So I’ve made a list of books, publications, and other ephemera that we want to peruse. We also emailed the library to find out if there was anything else we need to know — parking, hours, and the like.


Of course, we’ll be stopping at the Robertson Cemetery. We’ll get to see the new sign and meet with Mr. Buller again.

I’ve also combed through Find a Grave, comparing cemeteries and memorials against the Wicomico Cemeteries Project files. I have a list of 6 cemeteries around Salisbury that we hope to visit and photograph the graves, mostly of direct ancestors. Some go back to GGGG-Grandparents, so we’ll see how many of these we can actually accomplish.

Our Elusive Great-great-Grandmother

Leah Wainwright Robertson (1825-187?)

She’s always been just off the charts, this mother of my grandfather’s father. She isn’t buried in our Robertson cemetery, and we’ve wondered why. The Robertson Cemetery came into being in 1876 on the death of Esther Robertson, James Washington R’s first wife. We assume Leah had passed away before that and was buried in another family’s plot.

It looks like she died sometime after 1870. She is listed in the 1870 census, 45 years old, keeping house — transcribed as Robinson, a scourge of all our lives, that surname mix-up.

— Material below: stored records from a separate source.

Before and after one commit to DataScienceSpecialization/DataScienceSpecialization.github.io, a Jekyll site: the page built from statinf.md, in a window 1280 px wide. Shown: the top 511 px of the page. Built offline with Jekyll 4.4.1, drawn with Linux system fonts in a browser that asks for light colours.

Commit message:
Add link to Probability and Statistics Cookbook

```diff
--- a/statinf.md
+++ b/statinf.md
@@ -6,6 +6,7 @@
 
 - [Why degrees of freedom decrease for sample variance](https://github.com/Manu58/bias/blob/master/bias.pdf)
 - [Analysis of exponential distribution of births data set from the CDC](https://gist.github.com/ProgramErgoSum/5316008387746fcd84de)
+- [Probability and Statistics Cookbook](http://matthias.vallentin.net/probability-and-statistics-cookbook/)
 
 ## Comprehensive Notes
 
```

There are a few anomalies in the records but we are trying to explain them. The 1880 census for Tyaskin district lists a Leah in the household of her husband, George Henry Robertson, but Leah, my GG-Gmother has to have been dead by then. Her spouse George Henry Robertson married a second time and somehow this second wife, Ellen Larmore, is listed in that census as Leah. I believe this because the children of this second marriage — Elmer, Norah, and Vernon — are listed in the 1880 census, and they were specified in GHR’s will as the children of his (second) wife Ellen Larmore.

So we are trying to find when Leah died and where she is buried. I look at the people around her — what’s the phrase . . . . ?

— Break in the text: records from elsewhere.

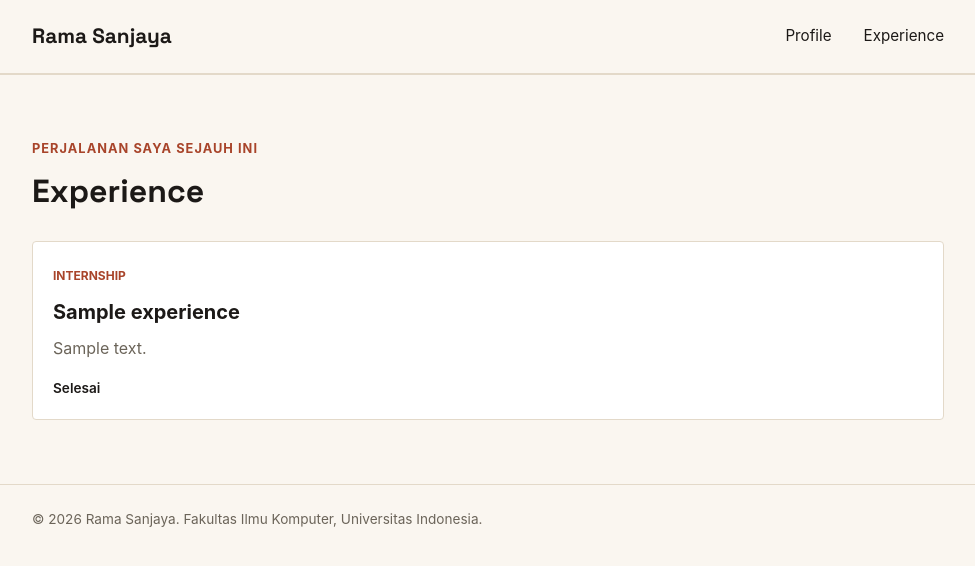
After one commit to ramasanjayadx/myportofolio, a Django app: page /experience/ in a window 1280 px wide. The commit adds this page. Shown: the top 566 px of the page, without its empty margins (152-1127 px from the left). Run offline with Django 5.2, Linux system fonts and the light colour scheme; tables that the repository leaves empty hold one stand-in row (values such as "Sample post").

Commit message:
tutorial 2 checkpoint

```diff
--- /dev/null
+++ b/main/admin.py
@@ -0,0 +1,3 @@
+from django.contrib import admin
+
+# Register your models here.
--- /dev/null
+++ b/main/apps.py
@@ -0,0 +1,5 @@
+from django.apps import AppConfig
+
+
+class MainConfig(AppConfig):
+    name = 'main'
--- /dev/null
+++ b/main/models.py
@@ -0,0 +1,27 @@
+import uuid
+from django.db import models
+
+# Create your models here.
+class Experience(models.Model):
+    EXPERIENCE_CHOICES = [
+        ('internship', 'Internship'),
+        ('research', 'Research'),
+        ('volunteer', 'Volunteer'),
+        ('part-time', 'Part-Time'),
+        ('full-time', 'Full-Time'),
+        ('freelance', 'Freelance'),
+    ]
+
+    id = models.UUIDField(primary_key=True, default=uuid.uuid4, editable=False)
+    title = models.CharField(max_length=255)
+    description = models.TextField()
+    category = models.CharField(max_length=20, choices=EXPERIENCE_CHOICES, default='full-time')
+    thumbnail = models.URLField(blank=True, null=True)
+    started_at = models.DateTimeField(auto_now_add=True)
+    ended_at = models.DateTimeField(blank=True, null=True)
+    def __str__(self):
+        return self.title
+
+    @property
+    def is_ongoing(self):
+        return self.ended_at is None
--- /dev/null
+++ b/main/urls.py
@@ -0,0 +1,10 @@
+from django.urls import path
+
+from main.views import show_main, show_experience
+
+app_name = "main"
+
+urlpatterns = [
+    path("", show_main, name="show_main"),
+    path("experience/", show_experience, name="show_experience"),
+]
--- /dev/null
+++ b/main/views.py
@@ -0,0 +1,24 @@
+from django.shortcuts import render
+# Create your views here.
+
+from main.models import Experience
+
+def show_main(request):
+    context = {
+        "name": "Rama Sanjaya",
+        "npm": "2506604421",
+        "study_program": "S1 Ilmu Komputer",
+        "bio": (
+            "Mahasiswa Ilmu Komputer Universitas Indonesia yang tertarik "
+            "pada pengembangan perangkat lunak dan pendidikan."
+        ),
+    }
+    return render(request, "index.html", context)
+
+
+def show_experience(request):
+    context = {
+        "name": "Rama Sanjaya",
+        "experience_list": Experience.objects.all(),
+    }
+    return render(request, "experience.html", context)
--- a/portofolio/settings.py
+++ b/portofolio/settings.py
@@ -40,6 +40,7 @@ INSTALLED_APPS = [
     'django.contrib.sessions',
     'django.contrib.messages',
     'django.contrib.staticfiles',
+    'main'
 ]
 
 MIDDLEWARE = [
--- a/portofolio/urls.py
+++ b/portofolio/urls.py
@@ -15,11 +15,8 @@ Including another URLconf
     2. Add a URL to urlpatterns:  path('blog/', include('blog.urls'))
 """
 from django.contrib import admin
-from django.urls import path
-
-from portofolio.views import landing_page
-
+from django.urls import include, path
 urlpatterns = [
-    path('admin/', admin.site.urls),
-    path('', landing_page, name='landing_page'),
+    path("admin/", admin.site.urls),
+    path("", include("main.urls")),
 ]
--- a/portofolio/views.py
+++ b/portofolio/views.py
@@ -1,5 +1,4 @@
 from django.shortcuts import render
 
-
 def landing_page(request):
-    return render(request, "index.html")
+    return render(request, 'index.html')
--- a/static/css/style.css
+++ b/static/css/style.css
@@ -243,6 +243,62 @@ h1, .brand {
     color: var(--text-muted);
     max-width: 600px;
 }
+ /* Setelah tutorial 2, experience yang dibuat pada
+    tugas 1 akan segera diredesign*/
+.experience-section {
+    padding: 4rem 0;
+    border-top: 1px solid var(--line);
+}
+
+.section-kicker {
+    color: var(--accent-dark);
+    font-size: 0.8rem;
+    font-weight: 700;
+    letter-spacing: 0.08em;
+    text-transform: uppercase;
+}
+
+.experience-section h1 {
+    margin: 0.4rem 0 1.5rem;
+    font-size: 2rem;
+}
+
+.experience-grid {
+    display: grid;
+    grid-template-columns: repeat(auto-fit, minmax(240px, 1fr));
+    gap: 1rem;
+}
+
+.experience-card {
+    padding: 1.25rem;
+    background-color: #fff;
+    border: 1px solid var(--line);
+    border-radius: var(--radius);
+}
+
+.experience-category {
+    color: var(--accent-dark);
+    font-size: 0.75rem;
+    font-weight: 700;
+    text-transform: uppercase;
+}
+
+.experience-card h2 {
+    margin: 0.5rem 0;
+    font-size: 1.25rem;
+}
+
+.experience-description,
+.empty-state {
+    color: var(--text-muted);
+}
+
+.experience-status {
+    margin-top: 1rem;
+    font-size: 0.85rem;
+    font-weight: 600;
+}
+
 
 .ask-me-container {
     max-width: 620px;
--- /dev/null
+++ b/templates/experience.html
@@ -0,0 +1,62 @@
+<!DOCTYPE html>
+<html lang="en">
+<head>
+    <meta charset="UTF-8">
+    <meta name="viewport" content="width=device-width, initial-scale=1.0">
+    <title>Experience - {{ name }}</title>
+    <link rel="preconnect" href="https://fonts.googleapis.com">
+    <link rel="preconnect" href="https://fonts.gstatic.com" crossorigin>
+    <link href="https://fonts.googleapis.com/css2?family=Space+Grotesk:wght@500;700&display=swap" rel="stylesheet">
+    <link rel="stylesheet" href="/static/css/style.css">
+</head>
+<body>
+    <header class="site-header">
+        <div class="container">
+            <a href="{% url 'main:show_main' %}" class="brand">{{ name }}</a>
+            <nav>
+                <a href="{% url 'main:show_main' %}">Profile</a>
+                <a href="{% url 'main:show_experience' %}">Experience</a>
+            </nav>
+        </div>
+    </header>
+
+    <main>
+        <section class="experience-section" id="experience">
+            <div class="container">
+                <p class="section-kicker">Perjalanan saya sejauh ini</p>
+                <h1>Experience</h1>
+
+                <div class="experience-grid">
+                    {% for experience in experience_list %}
+                        <article class="experience-card">
+                            <span class="experience-category">
+                                {{ experience.get_category_display }}
+                            </span>
+                            <h2>{{ experience.title }}</h2>
+                            <p class="experience-description">
+                                {{ experience.description }}
+                            </p>
+
+                            {% if experience.is_ongoing %}
+                                <p class="experience-status">Sedang berlangsung</p>
+                            {% else %}
+                                <p class="experience-status">Selesai</p>
+                            {% endif %}
+                        </article>
+                    {% empty %}
+                        <p class="empty-state">
+                            Belum ada pengalaman yang ditambahkan.
+                        </p>
+                    {% endfor %}
+                </div>
+            </div>
+        </section>
+    </main>
+
+    <footer class="site-footer">
+        <div class="container">
+            <p>&copy; 2026 {{ name }}. Fakultas Ilmu Komputer, Universitas Indonesia.</p>
+        </div>
+    </footer>
+</body>
+</html>
```
Also changed, not shown: main/tests.py (added, +58 -0 lines), templates/index.html (+11 -11 lines), main/__init__.py (added), main/migrations/0001_initial.py (added), main/migrations/0002_experience_delete_mahasiswa.py (added), main/migrations/__init__.py (added).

A History of the Wainwright and Cannon Families

This document turned up on Ancestry. The source is listed as the Newberry Library in Chicago. I’ve searched the Newberry Library website but can’t find any mention of it. Not surprising that is isn’t digitized and/or indexed, because it must be a pretty obscure publication. It does show up in WorldCat and LC and a few others.

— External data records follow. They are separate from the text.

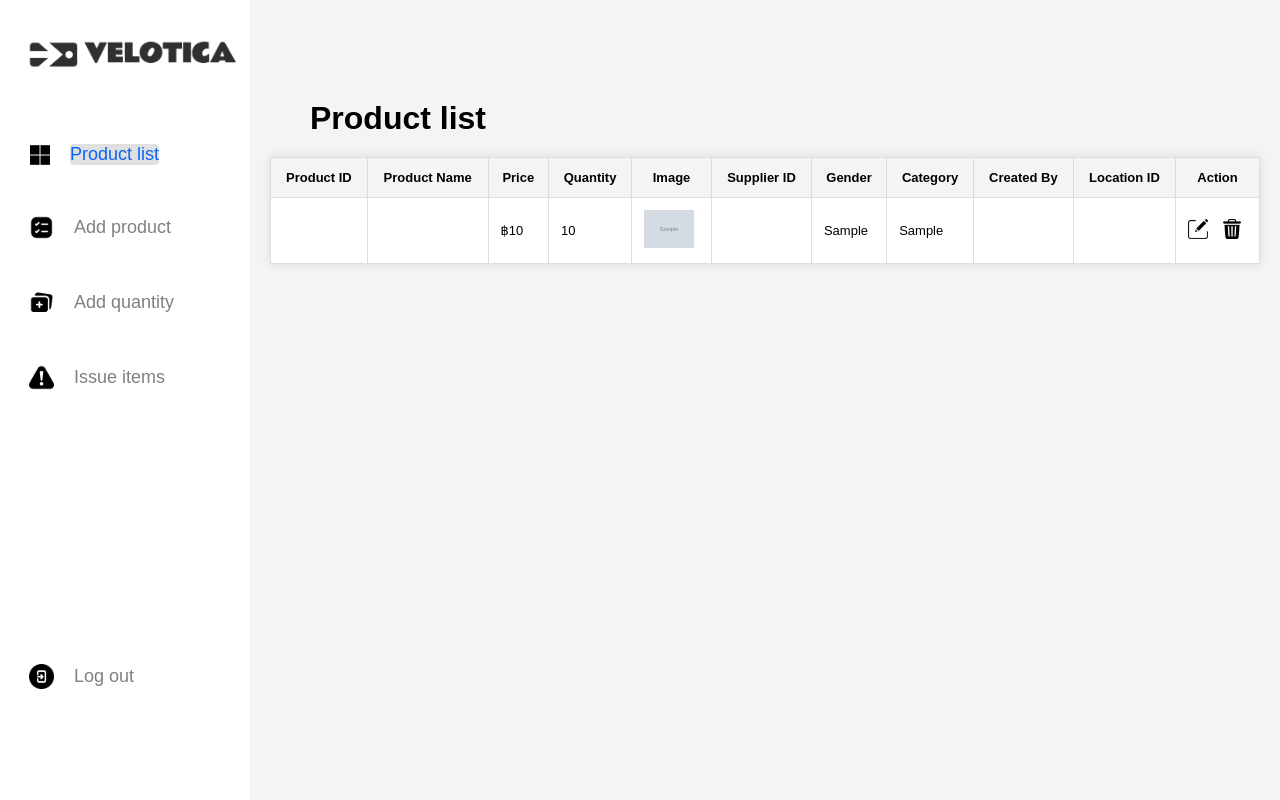
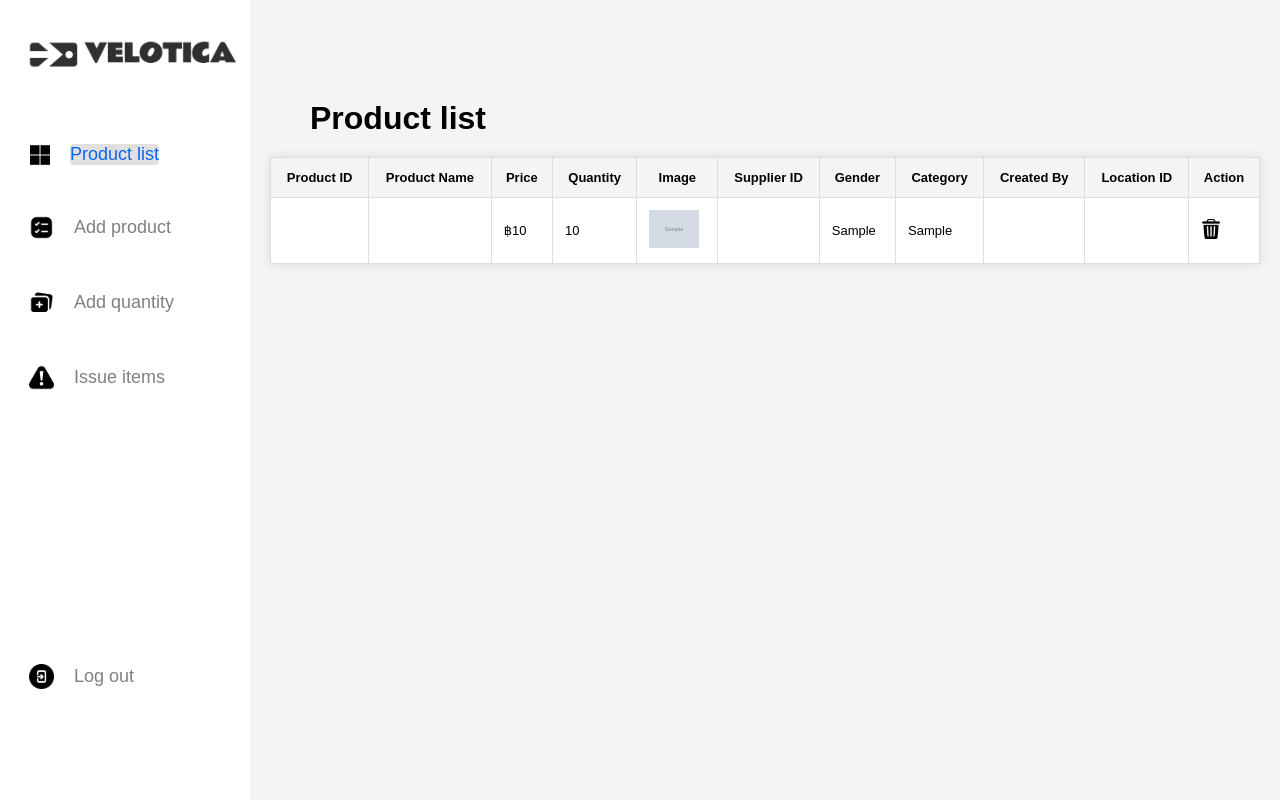
Before and after one commit to Peroxlyde/storemanagement, a PHP site: page /admin_product-list.php in a window 1280 px wide. Run offline with PHP 8.4, Linux system fonts and the light colour scheme; tables that the repository leaves empty or names only in its code hold one stand-in row (values such as "Sample post"); grey boxes marked "Sample" are stand-in pictures; data that the repository does not hold is empty.

Commit message:
removed-edit

```diff
--- a/Admin/admin_product-list.php
+++ b/Admin/admin_product-list.php
@@ -218,7 +218,6 @@ $result = $conn->query($sql);
                                 <td>{$row['createBy']}</td>
                                 <td>{$row['locationID']}</td>
                                 <td>
-                                  <a href='edit_product.php?id={$productID}'><img src='edit.png' alt='Edit' style='width:20px;height:auto;margin-right:10px'></a>
                                   <a href='del_product.php?id={$productID}'><img src='bin.png'  alt='Delete' style='width:20px;height:auto;'></a>
                                 </td>
                               </tr>";
```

It’s dated 1935, updated 1942, by someone named Emerson Roberts who might have been a distant relative. Mr. Roberts’s stated purpose in compiling the information was to trace the lineage of one Mary Wainwright Roberts who, if my calculations are correct, is a sister of Leah.


Source Information

Ancestry.com. Wainwright and related families [database on-line]. Provo, UT: Ancestry.com Operations Inc, 2005.

Original data: Roberts, Emerson B.. Wainwright and related families. Wilkinsburg, Pa.: unknown, 1942. https://search.ancestry.com/search/db.aspx?dbid=26034


It was online as a collection of JPG files, each page a separate image. I downloaded them all — 64 or so pages, and output them as a PDF using Adobe Bridge. I don’t assume this document is reliable. There are a few sources listed throughout and the ones I can find online check out, so far. The author recounts the family history and characterises the moral tenor of the people involved.

The Wainwrights have been marked for their seriousness of purpose and demeanor, their depth of conviction and sense of personal responsibility.

(Not sure if this means they’re all party poopers.) But he says things like “the aforesaid” and “she made it her duty and her Christian pleasure . . .” So it’s totally charming.

According to Mr. Roberts, GG-Grandmother Leah (b. 1825) is the daughter of Joshua W~ and Mary (Polly) Street. This agrees with some of the information I had. I’m looking for confirmation of this parent-child relationship. Census records from before 1840 don’t list all the household members, so it’s unclear who the offspring are. I’m at a bit of an impasse on this point.

Other people are presenting some feasibility problems. So that’s what I’m working on now.